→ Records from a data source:
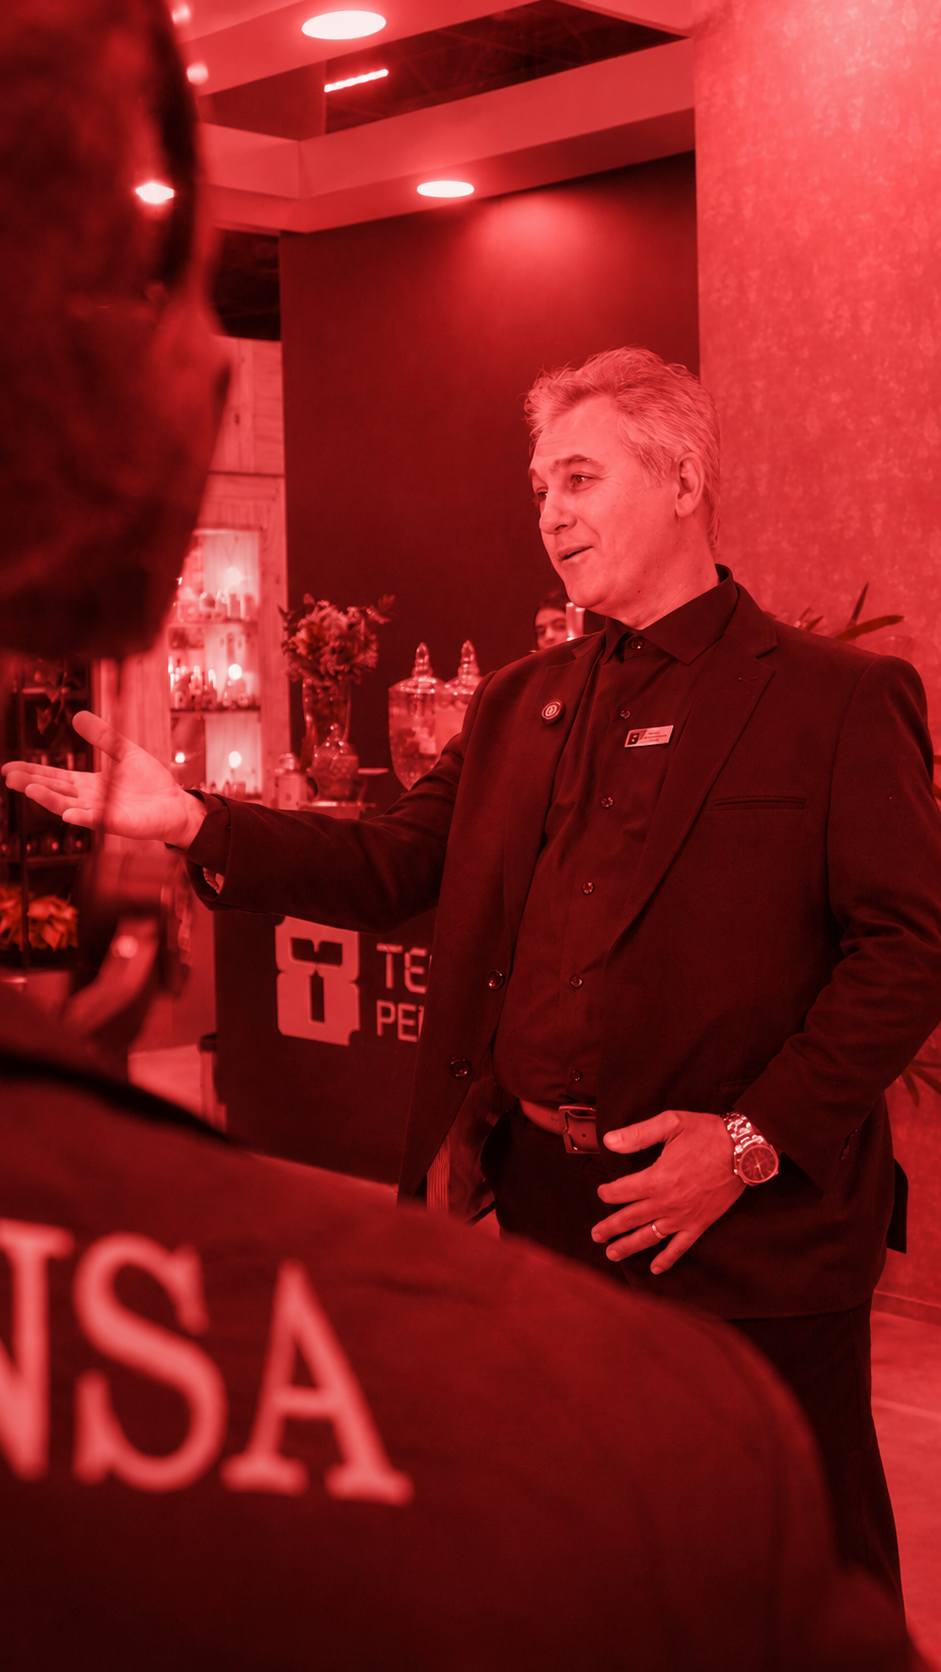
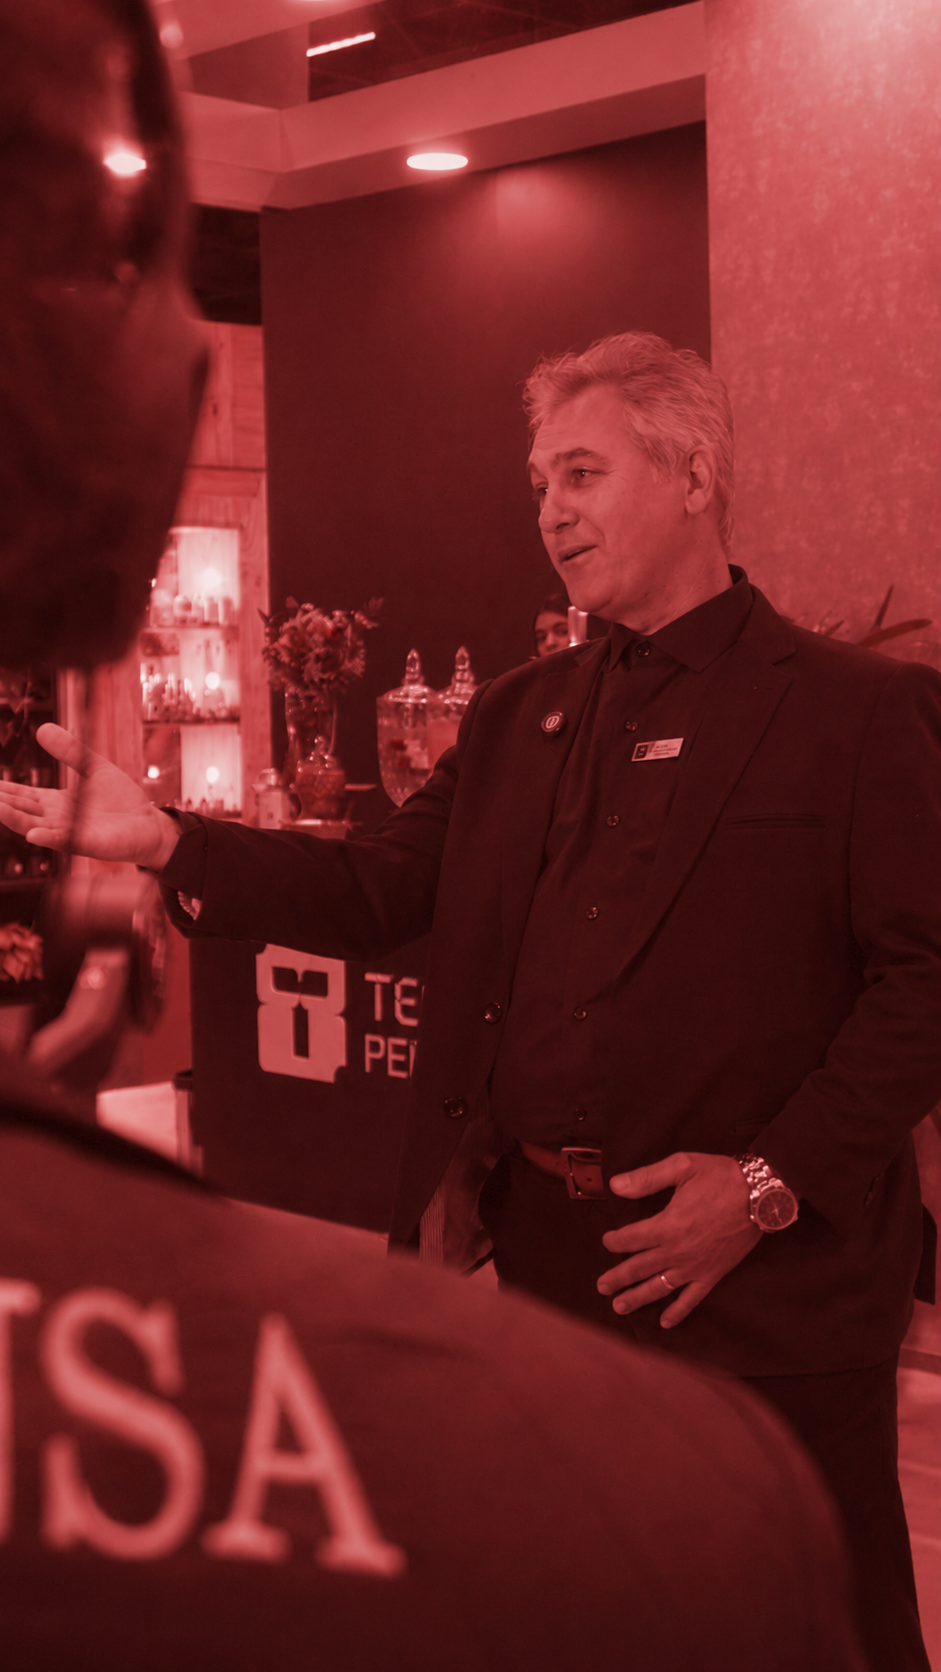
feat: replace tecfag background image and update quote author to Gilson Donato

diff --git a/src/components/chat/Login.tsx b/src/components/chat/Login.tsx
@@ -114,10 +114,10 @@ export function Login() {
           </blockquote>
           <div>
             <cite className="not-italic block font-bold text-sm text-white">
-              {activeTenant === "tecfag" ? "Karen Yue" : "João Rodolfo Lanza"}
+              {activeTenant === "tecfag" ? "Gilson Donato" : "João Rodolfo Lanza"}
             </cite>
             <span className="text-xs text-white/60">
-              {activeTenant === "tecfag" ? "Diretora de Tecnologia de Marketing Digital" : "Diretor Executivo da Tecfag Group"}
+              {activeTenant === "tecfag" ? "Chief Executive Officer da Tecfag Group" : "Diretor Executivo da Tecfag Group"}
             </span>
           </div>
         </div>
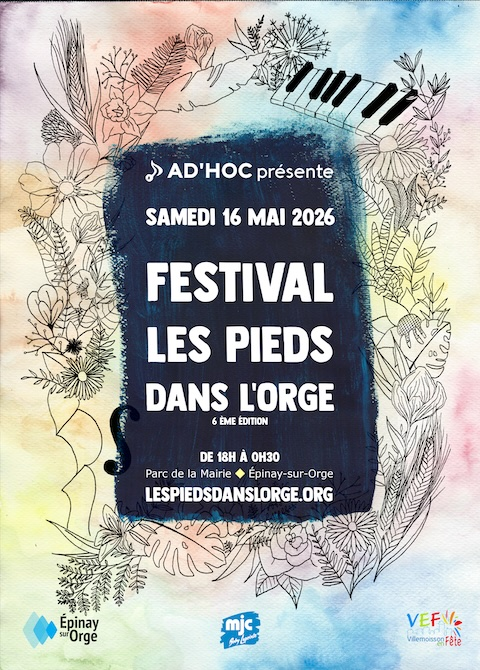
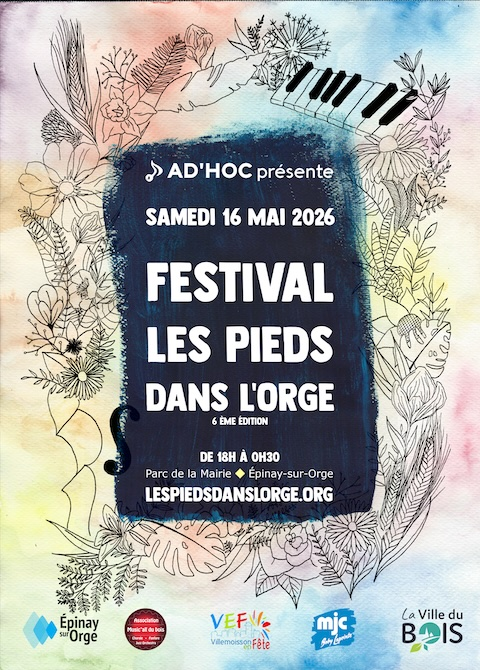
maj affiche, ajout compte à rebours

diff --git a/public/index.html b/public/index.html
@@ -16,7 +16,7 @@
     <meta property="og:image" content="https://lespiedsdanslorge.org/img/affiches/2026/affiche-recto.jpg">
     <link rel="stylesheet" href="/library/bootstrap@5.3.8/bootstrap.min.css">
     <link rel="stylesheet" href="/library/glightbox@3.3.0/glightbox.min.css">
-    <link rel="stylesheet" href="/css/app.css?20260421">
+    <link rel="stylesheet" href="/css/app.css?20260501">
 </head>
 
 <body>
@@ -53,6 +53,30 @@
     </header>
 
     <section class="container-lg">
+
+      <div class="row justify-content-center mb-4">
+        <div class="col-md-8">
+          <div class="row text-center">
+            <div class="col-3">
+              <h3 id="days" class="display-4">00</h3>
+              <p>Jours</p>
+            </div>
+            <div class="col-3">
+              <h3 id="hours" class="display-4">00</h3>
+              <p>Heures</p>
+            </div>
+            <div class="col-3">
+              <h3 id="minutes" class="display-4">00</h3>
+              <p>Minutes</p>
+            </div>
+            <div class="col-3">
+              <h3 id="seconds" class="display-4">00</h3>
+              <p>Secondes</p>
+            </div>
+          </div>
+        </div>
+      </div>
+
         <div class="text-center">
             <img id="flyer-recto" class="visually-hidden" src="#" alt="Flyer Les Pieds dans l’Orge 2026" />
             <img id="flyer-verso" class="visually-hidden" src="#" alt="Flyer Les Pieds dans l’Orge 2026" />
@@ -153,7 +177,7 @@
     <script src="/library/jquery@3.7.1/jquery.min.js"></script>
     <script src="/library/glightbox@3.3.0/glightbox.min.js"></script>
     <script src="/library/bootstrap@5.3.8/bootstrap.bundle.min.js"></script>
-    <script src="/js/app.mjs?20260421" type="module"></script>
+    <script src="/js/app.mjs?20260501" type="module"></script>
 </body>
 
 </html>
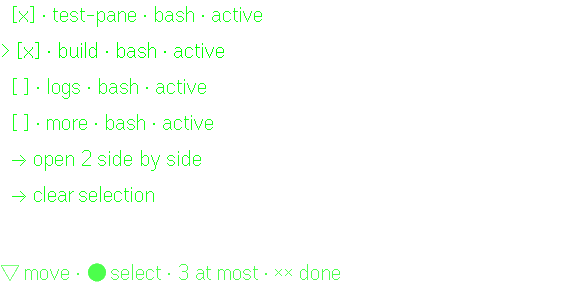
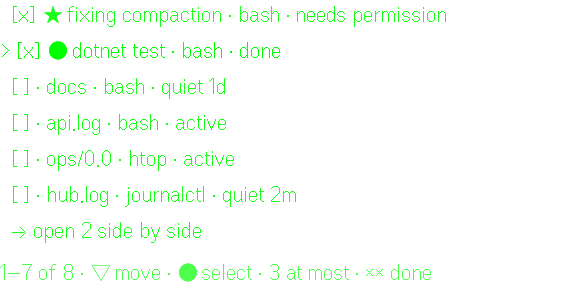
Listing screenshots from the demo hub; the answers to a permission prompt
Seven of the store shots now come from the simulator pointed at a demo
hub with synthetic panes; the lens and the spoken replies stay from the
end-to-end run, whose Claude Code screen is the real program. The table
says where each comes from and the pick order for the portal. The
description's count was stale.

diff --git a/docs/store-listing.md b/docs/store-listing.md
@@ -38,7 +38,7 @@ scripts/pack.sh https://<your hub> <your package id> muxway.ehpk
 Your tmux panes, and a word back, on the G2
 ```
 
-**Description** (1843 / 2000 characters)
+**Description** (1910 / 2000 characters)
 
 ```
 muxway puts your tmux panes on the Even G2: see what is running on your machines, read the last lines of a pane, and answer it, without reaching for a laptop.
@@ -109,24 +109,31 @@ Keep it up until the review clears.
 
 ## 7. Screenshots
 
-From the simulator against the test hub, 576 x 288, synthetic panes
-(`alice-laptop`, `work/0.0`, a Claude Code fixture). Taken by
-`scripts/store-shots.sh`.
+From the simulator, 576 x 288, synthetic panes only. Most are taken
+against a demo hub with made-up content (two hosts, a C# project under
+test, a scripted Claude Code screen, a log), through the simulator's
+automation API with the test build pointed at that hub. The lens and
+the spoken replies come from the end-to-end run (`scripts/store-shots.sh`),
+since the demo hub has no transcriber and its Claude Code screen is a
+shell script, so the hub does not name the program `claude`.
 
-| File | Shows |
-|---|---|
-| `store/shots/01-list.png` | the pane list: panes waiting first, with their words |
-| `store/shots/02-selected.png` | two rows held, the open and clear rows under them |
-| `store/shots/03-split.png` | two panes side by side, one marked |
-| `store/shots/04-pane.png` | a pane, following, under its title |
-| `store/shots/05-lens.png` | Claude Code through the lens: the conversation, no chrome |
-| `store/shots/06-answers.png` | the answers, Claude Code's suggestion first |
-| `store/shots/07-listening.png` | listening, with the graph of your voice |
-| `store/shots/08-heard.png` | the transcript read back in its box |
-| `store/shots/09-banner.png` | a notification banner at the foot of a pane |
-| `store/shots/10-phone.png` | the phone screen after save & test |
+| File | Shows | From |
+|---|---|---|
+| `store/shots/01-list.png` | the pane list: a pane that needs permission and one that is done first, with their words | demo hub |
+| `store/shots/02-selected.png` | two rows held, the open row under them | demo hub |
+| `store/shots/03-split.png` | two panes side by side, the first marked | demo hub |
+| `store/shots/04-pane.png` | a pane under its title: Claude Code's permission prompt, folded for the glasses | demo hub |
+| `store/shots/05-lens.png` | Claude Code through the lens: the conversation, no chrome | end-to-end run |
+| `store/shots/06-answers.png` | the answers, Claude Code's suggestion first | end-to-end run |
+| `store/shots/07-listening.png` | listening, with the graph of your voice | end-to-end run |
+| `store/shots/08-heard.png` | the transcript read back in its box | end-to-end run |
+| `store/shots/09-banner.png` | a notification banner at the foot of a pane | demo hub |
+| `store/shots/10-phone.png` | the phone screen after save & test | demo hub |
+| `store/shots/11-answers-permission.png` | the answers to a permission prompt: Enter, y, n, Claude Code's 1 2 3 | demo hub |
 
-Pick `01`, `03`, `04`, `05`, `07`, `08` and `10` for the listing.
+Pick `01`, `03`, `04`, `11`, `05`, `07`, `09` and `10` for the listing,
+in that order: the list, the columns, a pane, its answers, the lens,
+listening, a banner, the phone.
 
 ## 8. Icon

→ Task instructions: An exact copy of all the records is required, with the pictures omitted.

→ Your response:
feat: replace tecfag background image and update quote author to Gilson Donato

diff --git a/src/components/chat/Login.tsx b/src/components/chat/Login.tsx
@@ -114,10 +114,10 @@ export function Login() {
           </blockquote>
           <div>
             <cite className="not-italic block font-bold text-sm text-white">
-              {activeTenant === "tecfag" ? "Karen Yue" : "João Rodolfo Lanza"}
+              {activeTenant === "tecfag" ? "Gilson Donato" : "João Rodolfo Lanza"}
             </cite>
             <span className="text-xs text-white/60">
-              {activeTenant === "tecfag" ? "Diretora de Tecnologia de Marketing Digital" : "Diretor Executivo da Tecfag Group"}
+              {activeTenant === "tecfag" ? "Chief Executive Officer da Tecfag Group" : "Diretor Executivo da Tecfag Group"}
             </span>
           </div>
         </div>
maj affiche, ajout compte à rebours

diff --git a/public/index.html b/public/index.html
@@ -16,7 +16,7 @@
     <meta property="og:image" content="https://lespiedsdanslorge.org/img/affiches/2026/affiche-recto.jpg">
     <link rel="stylesheet" href="/library/bootstrap@5.3.8/bootstrap.min.css">
     <link rel="stylesheet" href="/library/glightbox@3.3.0/glightbox.min.css">
-    <link rel="stylesheet" href="/css/app.css?20260421">
+    <link rel="stylesheet" href="/css/app.css?20260501">
 </head>
 
 <body>
@@ -53,6 +53,30 @@
     </header>
 
     <section class="container-lg">
+
+      <div class="row justify-content-center mb-4">
+        <div class="col-md-8">
+          <div class="row text-center">
+            <div class="col-3">
+              <h3 id="days" class="display-4">00</h3>
+              <p>Jours</p>
+            </div>
+            <div class="col-3">
+              <h3 id="hours" class="display-4">00</h3>
+              <p>Heures</p>
+            </div>
+            <div class="col-3">
+              <h3 id="minutes" class="display-4">00</h3>
+              <p>Minutes</p>
+            </div>
+            <div class="col-3">
+              <h3 id="seconds" class="display-4">00</h3>
+              <p>Secondes</p>
+            </div>
+          </div>
+        </div>
+      </div>
+
         <div class="text-center">
             <img id="flyer-recto" class="visually-hidden" src="#" alt="Flyer Les Pieds dans l’Orge 2026" />
             <img id="flyer-verso" class="visually-hidden" src="#" alt="Flyer Les Pieds dans l’Orge 2026" />
@@ -153,7 +177,7 @@
     <script src="/library/jquery@3.7.1/jquery.min.js"></script>
     <script src="/library/glightbox@3.3.0/glightbox.min.js"></script>
     <script src="/library/bootstrap@5.3.8/bootstrap.bundle.min.js"></script>
-    <script src="/js/app.mjs?20260421" type="module"></script>
+    <script src="/js/app.mjs?20260501" type="module"></script>
 </body>
 
 </html>
Listing screenshots from the demo hub; the answers to a permission prompt
Seven of the store shots now come from the simulator pointed at a demo
hub with synthetic panes; the lens and the spoken replies stay from the
end-to-end run, whose Claude Code screen is the real program. The table
says where each comes from and the pick order for the portal. The
description's count was stale.

diff --git a/docs/store-listing.md b/docs/store-listing.md
@@ -38,7 +38,7 @@ scripts/pack.sh https://<your hub> <your package id> muxway.ehpk
 Your tmux panes, and a word back, on the G2
 ```
 
-**Description** (1843 / 2000 characters)
+**Description** (1910 / 2000 characters)
 
 ```
 muxway puts your tmux panes on the Even G2: see what is running on your machines, read the last lines of a pane, and answer it, without reaching for a laptop.
@@ -109,24 +109,31 @@ Keep it up until the review clears.
 
 ## 7. Screenshots
 
-From the simulator against the test hub, 576 x 288, synthetic panes
-(`alice-laptop`, `work/0.0`, a Claude Code fixture). Taken by
-`scripts/store-shots.sh`.
+From the simulator, 576 x 288, synthetic panes only. Most are taken
+against a demo hub with made-up content (two hosts, a C# project under
+test, a scripted Claude Code screen, a log), through the simulator's
+automation API with the test build pointed at that hub. The lens and
+the spoken replies come from the end-to-end run (`scripts/store-shots.sh`),
+since the demo hub has no transcriber and its Claude Code screen is a
+shell script, so the hub does not name the program `claude`.
 
-| File | Shows |
-|---|---|
-| `store/shots/01-list.png` | the pane list: panes waiting first, with their words |
-| `store/shots/02-selected.png` | two rows held, the open and clear rows under them |
-| `store/shots/03-split.png` | two panes side by side, one marked |
-| `store/shots/04-pane.png` | a pane, following, under its title |
-| `store/shots/05-lens.png` | Claude Code through the lens: the conversation, no chrome |
-| `store/shots/06-answers.png` | the answers, Claude Code's suggestion first |
-| `store/shots/07-listening.png` | listening, with the graph of your voice |
-| `store/shots/08-heard.png` | the transcript read back in its box |
-| `store/shots/09-banner.png` | a notification banner at the foot of a pane |
-| `store/shots/10-phone.png` | the phone screen after save & test |
+| File | Shows | From |
+|---|---|---|
+| `store/shots/01-list.png` | the pane list: a pane that needs permission and one that is done first, with their words | demo hub |
+| `store/shots/02-selected.png` | two rows held, the open row under them | demo hub |
+| `store/shots/03-split.png` | two panes side by side, the first marked | demo hub |
+| `store/shots/04-pane.png` | a pane under its title: Claude Code's permission prompt, folded for the glasses | demo hub |
+| `store/shots/05-lens.png` | Claude Code through the lens: the conversation, no chrome | end-to-end run |
+| `store/shots/06-answers.png` | the answers, Claude Code's suggestion first | end-to-end run |
+| `store/shots/07-listening.png` | listening, with the graph of your voice | end-to-end run |
+| `store/shots/08-heard.png` | the transcript read back in its box | end-to-end run |
+| `store/shots/09-banner.png` | a notification banner at the foot of a pane | demo hub |
+| `store/shots/10-phone.png` | the phone screen after save & test | demo hub |
+| `store/shots/11-answers-permission.png` | the answers to a permission prompt: Enter, y, n, Claude Code's 1 2 3 | demo hub |
 
-Pick `01`, `03`, `04`, `05`, `07`, `08` and `10` for the listing.
+Pick `01`, `03`, `04`, `11`, `05`, `07`, `09` and `10` for the listing,
+in that order: the list, the columns, a pane, its answers, the lens,
+listening, a banner, the phone.
 
 ## 8. Icon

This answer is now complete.